Northwestern Mutual’s Facebook campaign allows Facebook fans to share Ton’y story, a short video detailing the need for pediatric cancer research. For every share, Northwestern Mutual will donate $2 to the cause, partnered with Alex’s Lemonade Stand.
According to a news release from Northwestern Mutual, “New survey findings show that more than 90 percent of childhood cancer researchers feel lack of research funds is the number one obstacle to finding better treatments and cures for childhood cancer, which is the leading cause of death by disease in children 15 and under in the U.S.”
Tony was treated at Children’s Hospital of Philadelphia by Dr. Mike Hogarty, who also appears in the fundraising video.
“His primary oncologist became our source of strength, knowledge, information and more. He was part doctor, part teacher, part therapist and part friend. We drew as much strength from him as he did from Tony.”
Tony’s treatments may have rid him of cancer, but the long term side effects mean Tony still visits the Children’s Hospital often.
Mr. and Mrs. Salerno said Tony is followed by seven different departments, including oncology, endocrinology, nephrology, cardiology, ophthalmology and audiology. During treatment, one of Tony’s kidneys shut down leaving him with kidney disease and hypertension and left him with hearing loss; and radiation caused Tony to develop cataracts in both eyes.
Recently, Tony developed gallstones and kidney stones as well.
“Luckily he is asymptomatic but it's just one more reminder that our treatment journey is far from over,” Mr. and Mrs. Salerno said.
Through all of the hospital visits, the Salerno’s said they witnessed other families experiencing the same things, all justifiably scared. Through it all, the family was surrounded by loved ones.
“My daughter was born the same week that Tony was diagnosed. We had family that stepped in to help take care of her when we were at the hospital with Tony.”
Today, when Tony isn’t working for the cause, he enjoys most things a typical 10-year-old would enjoy. He loves gym, art and computer lab at Indian Hill School. He’s a black belt in karate and enjoys being a Cub Scout.
Unlike most people his age, Tony loves public speaking, and sharing his story to benefit Alex’s Lemonade Stand.
“We are so very proud of Tony for all he has accomplished in his young life. We are inspired by him everyday and if getting his story out there inspires more people, then we are very happy to participate in as many campaigns as we can!”

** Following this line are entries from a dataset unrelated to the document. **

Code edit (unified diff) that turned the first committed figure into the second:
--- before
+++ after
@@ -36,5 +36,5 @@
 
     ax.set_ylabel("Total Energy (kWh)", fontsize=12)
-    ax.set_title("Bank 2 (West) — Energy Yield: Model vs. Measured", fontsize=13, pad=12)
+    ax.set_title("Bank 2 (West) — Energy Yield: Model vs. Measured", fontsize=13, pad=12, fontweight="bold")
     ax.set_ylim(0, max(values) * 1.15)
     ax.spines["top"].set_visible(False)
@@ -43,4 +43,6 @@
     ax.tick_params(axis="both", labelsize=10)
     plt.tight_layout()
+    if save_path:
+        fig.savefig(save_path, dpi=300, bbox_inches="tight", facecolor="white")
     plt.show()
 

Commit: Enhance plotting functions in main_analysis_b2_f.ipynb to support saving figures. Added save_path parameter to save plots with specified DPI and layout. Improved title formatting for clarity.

To help Tony raise money for pediatric cancer, visit the Northwestern Mutual Heroes for a Cure Facebook page and share the video. Every share means $2 for Alex’s Lemonade Stand and pediatric cancer research.